I most recently attended an elaborate and impressive Bat Mitzvah. That prompted my daughter to ask about my Bar Mitzvah almost 70 years ago in Minot, North Dakota. At its height during the early ’40s the congregation numbered about 40 families. This year a devastating flood, the worst in 130 years, destroyed over 4,000 homes, including the area where most Jewish families lived during the height of the community. The beautiful synagogue was sold within the last five years. Fortunately, the cemetery was not destroyed with the flood.
My daughter asked about the services, the attendees, gifts, etc. While I received the usual gifts for the times, such as pens, shirts, books, war bonds, and so forth, I only recall two gifts: A bible from the rabbi and a pair of Fruit of the Loom shorts from a poor family who operated a small store. Humorous? Perhaps, but I recall that the family came from a small town, Killdeer, whose claim to fame was that it was the site of the only Indian battle during the Indian Wars in what was to become North Dakota. Times were hard, and the facts became embedded in my memory. With little to give, they still shared in the community. I feel good that the gesture was not forgotten.
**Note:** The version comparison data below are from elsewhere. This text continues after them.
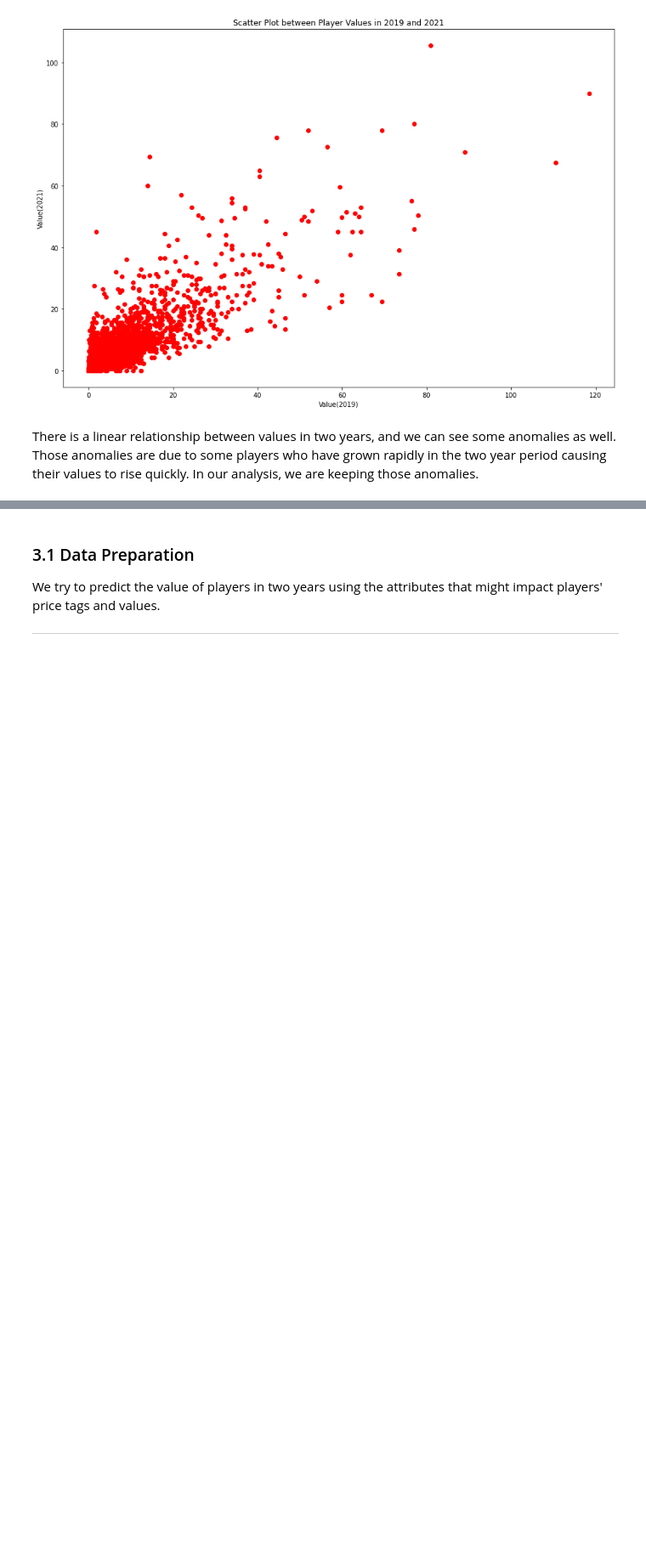
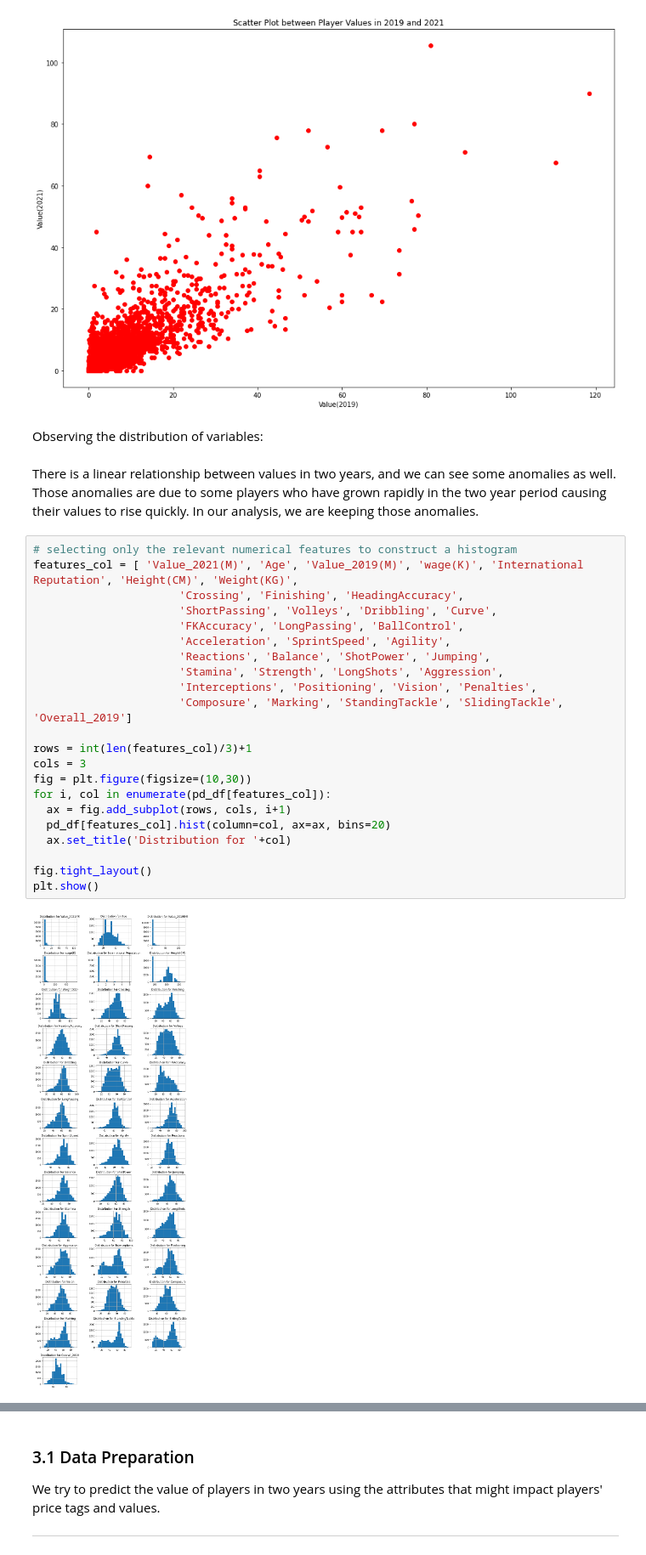
Before and after one commit to Gooner12/FIFA_2019, a Jupyter notebook: FIFA_gain_predict.ipynb, the cells around one changed output, grey strips where cells are left out. Shown at 85% size. Saved outputs shown, nothing was run; the diff lists cells and outputs as text; blank space fills up the shorter version.

Commit message:
Dummy encoded a categorical atribute and explored the distribution

```diff
--- a/FIFA_gain_predict.ipynb
+++ b/FIFA_gain_predict.ipynb
@@ -462,5 +460,31 @@ plt.title('Scatter Plot between Player Values in 2019 and 2021')
 plt.show()
 # %% [output]
 [figure]
+# %% [markdown]
+Observing the distribution of variables:
 # %% [markdown]
 There is a linear relationship between values in two years, and we can see some anomalies as well. Those anomalies are due to some players who have grown rapidly in the two year period causing their values to rise quickly. In our analysis, we are keeping those anomalies.
+# %%
+# selecting only the relevant numerical features to construct a histogram
+features_col = [ 'Value_2021(M)', 'Age', 'Value_2019(M)', 'wage(K)', 'International Reputation', 'Height(CM)', 'Weight(KG)',
+                      'Crossing', 'Finishing', 'HeadingAccuracy',
+                      'ShortPassing', 'Volleys', 'Dribbling', 'Curve',
+                      'FKAccuracy', 'LongPassing', 'BallControl',
+                      'Acceleration', 'SprintSpeed', 'Agility',
+                      'Reactions', 'Balance', 'ShotPower', 'Jumping',
+                      'Stamina', 'Strength', 'LongShots', 'Aggression',
+                      'Interceptions', 'Positioning', 'Vision', 'Penalties',
+                      'Composure', 'Marking', 'StandingTackle', 'SlidingTackle', 'Overall_2019']
+
+rows = int(len(features_col)/3)+1
+cols = 3
+fig = plt.figure(figsize=(10,30))
+for i, col in enumerate(pd_df[features_col]):
+  ax = fig.add_subplot(rows, cols, i+1)
+  pd_df[features_col].hist(column=col, ax=ax, bins=20)
+  ax.set_title('Distribution for '+col)
+
+fig.tight_layout()
+plt.show()
+# %% [output]
+[figure, added]
```
Also changed, not shown: parts of 34 cells of this notebook.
A few years ago I spoke to a remaining member, and he remarked that the son of that poor family is now a successful businessman back east who came to Minot to reminisce. I am proud that life has been fortunate for him, rising from that struggling era. I am most pleased.